The great outdoors
From the earliest days of Māori settlement children had the New Zealand environment as their playground. Both Māori and Pākehā children played in the forests, rivers, coastal waters and open spaces. Children hunted, gathered plants, explored, climbed trees, lit camp fires, built huts, forts, dams and swings, and swam in their favourite spots.
Not all activities were benign. Fighting, destroying plants, stealing birds’ eggs and tormenting animals were all part of play. In the 21st century there were fears that children were becoming cut off from nature due to increased urbanisation, more indoor entertainment and overprotective parents. Many children, nevertheless, continued to thrive on outdoor play.
Urbanisation and technological change
In the 20th century New Zealand became increasingly urbanised.
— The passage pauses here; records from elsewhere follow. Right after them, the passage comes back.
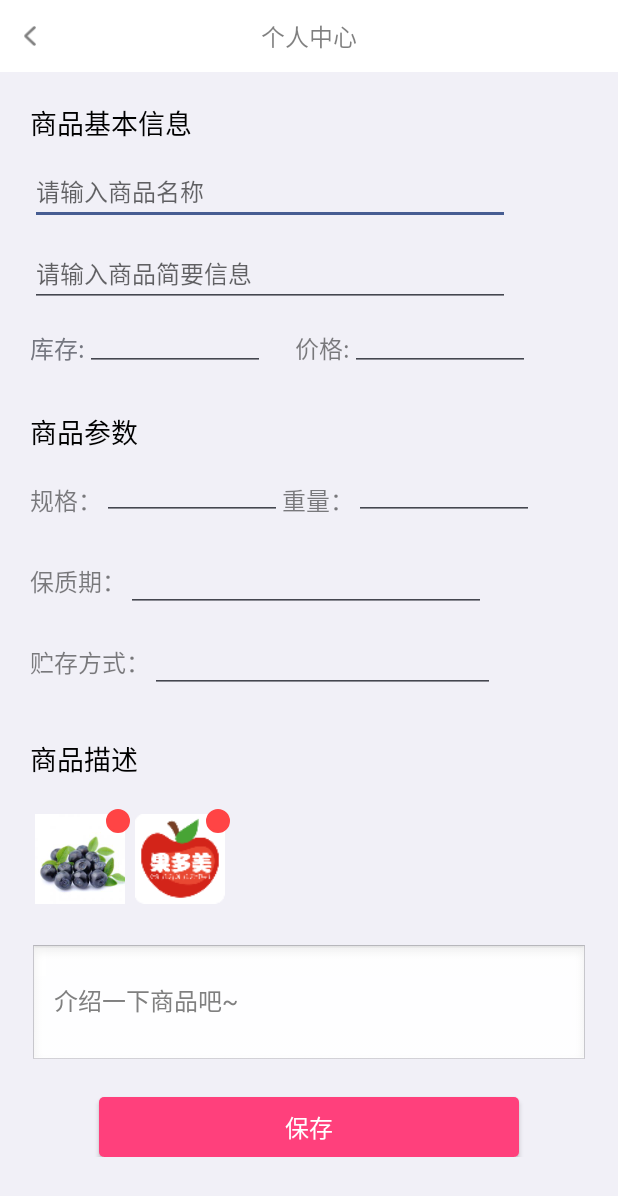
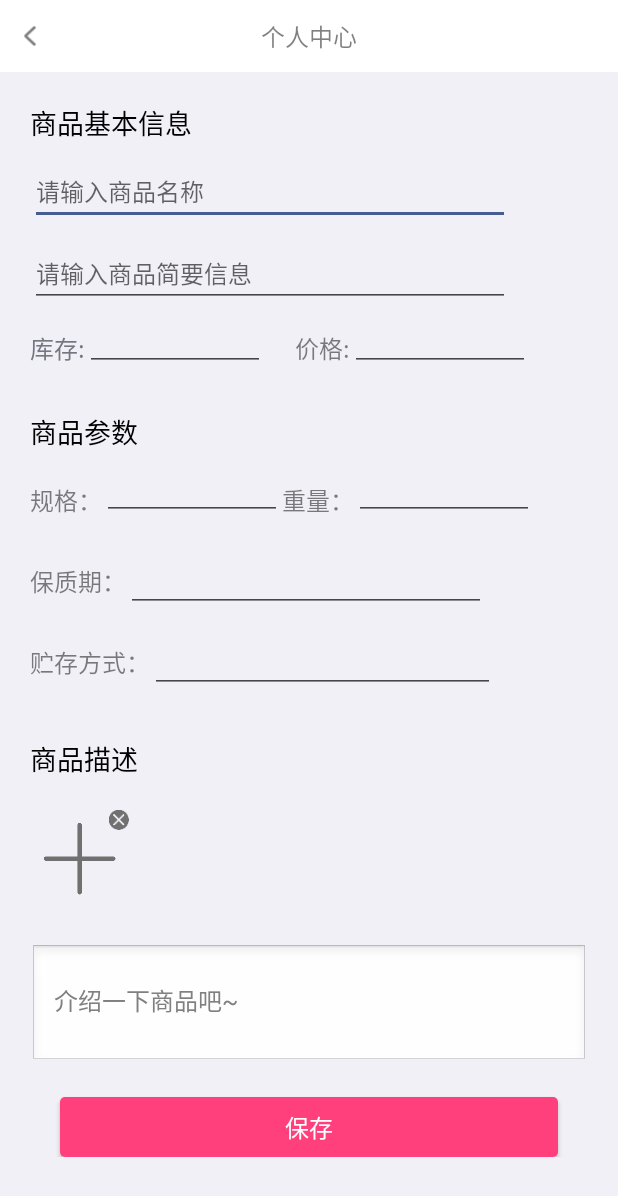
Before and after one commit to tearsmile/Fruit, an Android app: the GoodsEditActivity screen opened directly, with no data from a screen before it, on a phone screen of 412 x 824 dp. Shown: the top 1196 px of the screen. Run offline under Robolectric (Android 15) with nearby library versions, the phone set to English and light mode, and no system bars; our stand-ins replace CircleImageView; 1 statement that could not run was skipped.

Commit message:
edit pic

```diff
--- a/app/src/main/java/com/bowl/fruit/ui/seller/SellerActivity.kt
+++ b/app/src/main/java/com/bowl/fruit/ui/seller/SellerActivity.kt
@@ -4,7 +4,6 @@ import android.app.Fragment
 import android.os.Bundle
 import com.bowl.fruit.fruit.R
 import com.bowl.fruit.ui.BaseActivity
-import com.bowl.fruit.ui.buyer.enter.HomeFragment
 import com.bowl.fruit.ui.seller.enter.GoodsFragment
 import com.bowl.fruit.ui.seller.enter.MsgFragment
 import com.bowl.fruit.ui.seller.enter.OrderFragment
@@ -58,7 +57,7 @@ class SellerActivity:BaseActivity() {
 //        if(mMessageFragment != null ) fragmentTransaction.hide(mMessageFragment)
 //        if(mMineFragment != null ) fragmentTransaction.hide(mMineFragment)
         fragmentTransaction.commit()
-        switchToFrag(getOrCreateFragment(HomeFragment::class.java))
+        switchToFrag(getOrCreateFragment(GoodsFragment::class.java))
     }
 
     private fun switchToFrag(fragment:Fragment?){
--- a/app/src/main/java/com/bowl/fruit/ui/seller/goods/GoodsEditActivity.java
+++ b/app/src/main/java/com/bowl/fruit/ui/seller/goods/GoodsEditActivity.java
@@ -16,9 +16,7 @@ import com.bowl.fruit.ui.BaseActivity;
 
 import java.io.File;
 import java.io.IOException;
-import java.text.SimpleDateFormat;
-import java.util.ArrayList;
-import java.util.Date;
+import java.util.LinkedList;
 
 /**
  * Created by CJ on 2018/2/14.
@@ -31,6 +29,7 @@ public class GoodsEditActivity extends BaseActivity {
 
     private RecyclerView mPicList;
     private String mCurrentPhotoPath;
+    private GoodsPictureAdapter mAdapter;
 
 
     @Override
@@ -45,17 +44,17 @@ public class GoodsEditActivity extends BaseActivity {
 
         LinearLayoutManager mLayoutManager = new LinearLayoutManager(this, LinearLayoutManager.HORIZONTAL, false);
         mPicList.setLayoutManager(mLayoutManager);
-        final GoodsPictureAdapter adapter = new GoodsPictureAdapter(this);
-        mPicList.setAdapter(adapter);
-        adapter.setOnItemClickListener(new GoodsPictureAdapter.OnItemClickListener() {
+        mAdapter = new GoodsPictureAdapter(this);
+        mPicList.setAdapter(mAdapter);
+        mAdapter.setOnItemClickListener(new GoodsPictureAdapter.OnItemClickListener() {
             @Override
             public void onItemClick(View view, int index) {
-                if(index == adapter.getItemCount() - 2){
+                if(index == mAdapter.getItemCount() - 1){
                     pickPhoto();
                 }
             }
         });
-        adapter.update(new ArrayList<String>());
+        mAdapter.update(new LinkedList<String>());
 
     }
 
@@ -81,7 +80,7 @@ public class GoodsEditActivity extends BaseActivity {
         File image = null;
         try {
             image = File.createTempFile(
-                    generateFileName(),  /* prefix */
+                    System.currentTimeMillis() + "",  /* prefix */
                     ".jpg",         /* suffix */
                     storageDir      /* directory */
             );
@@ -91,12 +90,6 @@ public class GoodsEditActivity extends BaseActivity {
 
         mCurrentPhotoPath = image.getAbsolutePath();
         return image;
-    }
-
-    public static String generateFileName() {
-        String timeStamp = new SimpleDateFormat("yyyyMMdd_HHmmss").format(new Date());
-        String imageFileName = "JPEG_" + timeStamp + "_";
-        return imageFileName;
     }
 
     private void pickPhoto() {
@@ -120,6 +113,7 @@ public class GoodsEditActivity extends BaseActivity {
 
                 int columnIndex = cursor.getColumnIndexOrThrow(filePathColumn[0]);
                 final String picturePath = cursor.getString(columnIndex);
+                mAdapter.add(picturePath);
                 cursor.close();
             }else if (requestCode == RESULT_CAMERA_IMAGE){
 
--- a/app/src/main/java/com/bowl/fruit/ui/seller/goods/GoodsPictureAdapter.java
+++ b/app/src/main/java/com/bowl/fruit/ui/seller/goods/GoodsPictureAdapter.java
@@ -9,11 +9,10 @@ import android.view.ViewGroup;
 import android.widget.ImageView;
 
 import com.bowl.fruit.fruit.R;
-import com.bowl.fruit.ui.buyer.order.RecyclerItemView;
+import com.nostra13.universalimageloader.core.ImageLoader;
 
-import java.util.ArrayList;
+import java.util.LinkedList;
 import java.util.List;
-import java.util.zip.Inflater;
 
 /**
  * Created by CJ on 2018/2/14.
@@ -23,7 +22,7 @@ public class GoodsPictureAdapter extends RecyclerView.Adapter<GoodsPictureAdapte
 
         private Context mContext;
         private List<String> mUrls;
-        private List<Integer> mData;
+//        private List<Integer> mData;
 
 //    private int mWidth, mHeight;
 
@@ -32,19 +31,23 @@ public class GoodsPictureAdapter extends RecyclerView.Adapter<GoodsPictureAdapte
 
         public GoodsPictureAdapter(Context context) {
             mContext = context;
-            mData = new ArrayList<>();
+            mUrls =  new LinkedList<>();
+//            mData = new ArrayList<>();
 //        mHeight = DensityUtil.dip2px(mContext, 56);
 //        mWidth = mHeight;
         }
 
         public void update(List<String> urls) {
 //        mUrls = urls;
-            mData.add(R.drawable.fruit);
-            mData.add(R.mipmap.logo);
-//            mData.add(R.drawable.fruit);
-//            mData.add(R.mipmap.logo);
-//            mData.add(R.drawable.fruit);
-//            mData.add(R.mipmap.logo);
+            mUrls.clear();
+            mUrls.addAll(urls);
+            mUrls.add("default");
+
+            notifyDataSetChanged();
+        }
+
+        public void add(String url){
+            mUrls.add(0,url);
             notifyDataSetChanged();
         }
 //
@@ -66,7 +69,12 @@ public class GoodsPictureAdapter extends RecyclerView.Adapter<GoodsPictureAdapte
         @Override
         public void onBindViewHolder(final PictureViewHolder holder, final int position) {
 //        loadImage(holder.imageView, mUrls.get(position));
-            holder.imageView.setImageResource(mData.get(position));
+            if(position == mUrls.size() - 1){
+                holder.imageView.setImageResource(R.drawable.add);
+            }else {
+                loadImage(holder.imageView,mUrls.get(position));
+//                holder.imageView.setImageResource(R.drawable.ic_back);
+            }
 //        if(position==mSelectedIndex) {
 //            holder.mask.setSelected(true);
 //        } else {
@@ -84,7 +92,7 @@ public class GoodsPictureAdapter extends RecyclerView.Adapter<GoodsPictureAdapte
 
         @Override
         public int getItemCount() {
-            return mData==null?0:mData.size();
+            return mUrls==null?0:mUrls.size();
         }
 
         private void loadImage(final ImageView imageView, final String url) {
@@ -93,6 +101,10 @@ public class GoodsPictureAdapter extends RecyclerView.Adapter<GoodsPictureAdapte
             if(!TextUtils.isEmpty(tag)&&tag.equals(url)) {
                 return;
             }
+
+            imageView.setTag(url);
+//            imageView.setImageResource(R.drawable.ic_back);
+            ImageLoader.getInstance().displayImage("file://" + url,imageView);
 
 //        Observable.just(url)
 //                .map(new Func1<String, Bitmap>() {
--- a/app/src/main/res/layout/activity_goods_edit.xml
+++ b/app/src/main/res/layout/activity_goods_edit.xml
@@ -215,11 +215,13 @@
 
             <Button
                 android:id="@+id/btn_save"
-                android:layout_width="280dp"
+                android:layout_width="match_parent"
                 android:layout_height="40dp"
                 android:layout_below="@id/rl_detail"
                 android:layout_centerHorizontal="true"
                 android:layout_marginTop="20dp"
+                android:layout_marginLeft="20dp"
+                android:layout_marginRight="20dp"
                 android:background="@drawable/bg_button"
                 android:text="保存"
                 android:textColor="@color/white"
--- a/app/src/main/res/layout/common_title.xml
+++ b/app/src/main/res/layout/common_title.xml
@@ -22,5 +22,5 @@
         android:paddingRight="12dp"
         android:textColor="#80000000"
         android:textSize="15sp"
-        android:visibility="gone"/>
+        />
 </RelativeLayout>
--- a/app/src/main/res/layout/item_seller_pic.xml
+++ b/app/src/main/res/layout/item_seller_pic.xml
@@ -12,13 +12,14 @@
         />
     <ImageView
         android:id="@+id/delete"
-        android:layout_width="16dp"
-        android:layout_height="16dp"
+        android:layout_width="24dp"
+        android:layout_height="24dp"
+        android:padding="5dp"
         android:layout_alignRight="@id/image"
         android:layout_alignTop="@id/image"
-        android:layout_marginRight="-3dp"
-        android:layout_marginTop="-3dp"
-        android:src="@drawable/app_red_circle"
+        android:layout_marginRight="-8dp"
+        android:layout_marginTop="-8dp"
+        android:src="@drawable/icon_delete"
         android:visibility="visible"
         />
 </RelativeLayout>
```
Also changed, not shown: app/src/main/java/com/bowl/fruit/FruitApplication.java (+28 -0 lines), app/src/main/java/com/bowl/fruit/ui/seller/enter/GoodsFragment.java (+22 -0 lines), app/src/main/java/com/bowl/fruit/ui/user/LoginActivity.kt (+8 -2 lines), app/src/main/res/drawable-xxhdpi/add.png (added), app/src/main/res/drawable-xxhdpi/icon_close.png (added), app/src/main/res/drawable-xxhdpi/icon_delete.png (added).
More traffic meant roads were no longer safe places for playing games such as hoop rolling and top spinning, while overhead wiring restricted kite flying. The development of sealed roads and footpaths was, however, ideal for homemade trolleys, roller skating and, later, skateboarding.
In the early 20th century many children still lived in relatively small towns. In the 1920s bicycles and tricycles became more widely available for children, expanding their range of travel. Even in larger cities, parks, areas of bush, rivers and the coast were often accessible. Both urban and rural children continued to explore and have adventures in natural settings.
Early playground conditions
At a school in Marton, in 1910, the ‘playground was bare earth with a morsel of gravel ‘round the “giant stride.” In winter it became a quagmire. Boys who fell over and muddied their clothes were allowed to stay out of school while a comrade scraped off mud with a pocketknife.’1
School playgrounds in the mid-19th century were often little more than muddy or scrubby paddocks. A few schools installed swings and play equipment, which became more widespread from the 1880s. In the 1890s a variety of citizens’ groups became concerned that many town children had to play on the streets. Following a US example, they campaigned for public playgrounds in New Zealand towns. Playgrounds tended to be aimed at younger children.
Playgrounds in the late 19th and early 20th century were equipped with swings, slides and sometimes a sandpit. Some had versions of the ‘giant stride’ roundabout. The jungle gym, introduced in the early 1930s, quickly became a favourite with children. There appears at first to have been little consideration for children’s safety. Climbing apparatus, roundabouts or swings were often placed directly over concrete, asphalt or gravel – all hard surfaces to fall on.
It’s a gym, Jim, but not as we know it
At the 1933 Christmas party for the children of the Onehunga Free Kindergarten, a novel piece of playground equipment was unveiled. The children were delighted as a local paper reported, ‘modern playground climbing apparatus, known as a “jungle Jim” created a vast amount of interest.’2
In the 1980s playground safety became a major issue among safety experts and concerned parents. Hard surfaces in playgrounds were replaced with bark chips or rubber matting. The heights of swings and jungle gyms were lowered, while some of the more dangerous equipment was removed. Playground equipment was designed to stricter safety standards, including kitsets built from solid plastic. Some parents were not so happy with the new ‘safer’ playgrounds. They feared that children were becoming too protected and would miss out on learning valuable skills if they were never exposed to risk. A further concern raised in the 1990s was the inaccessibility of playgrounds for disabled children.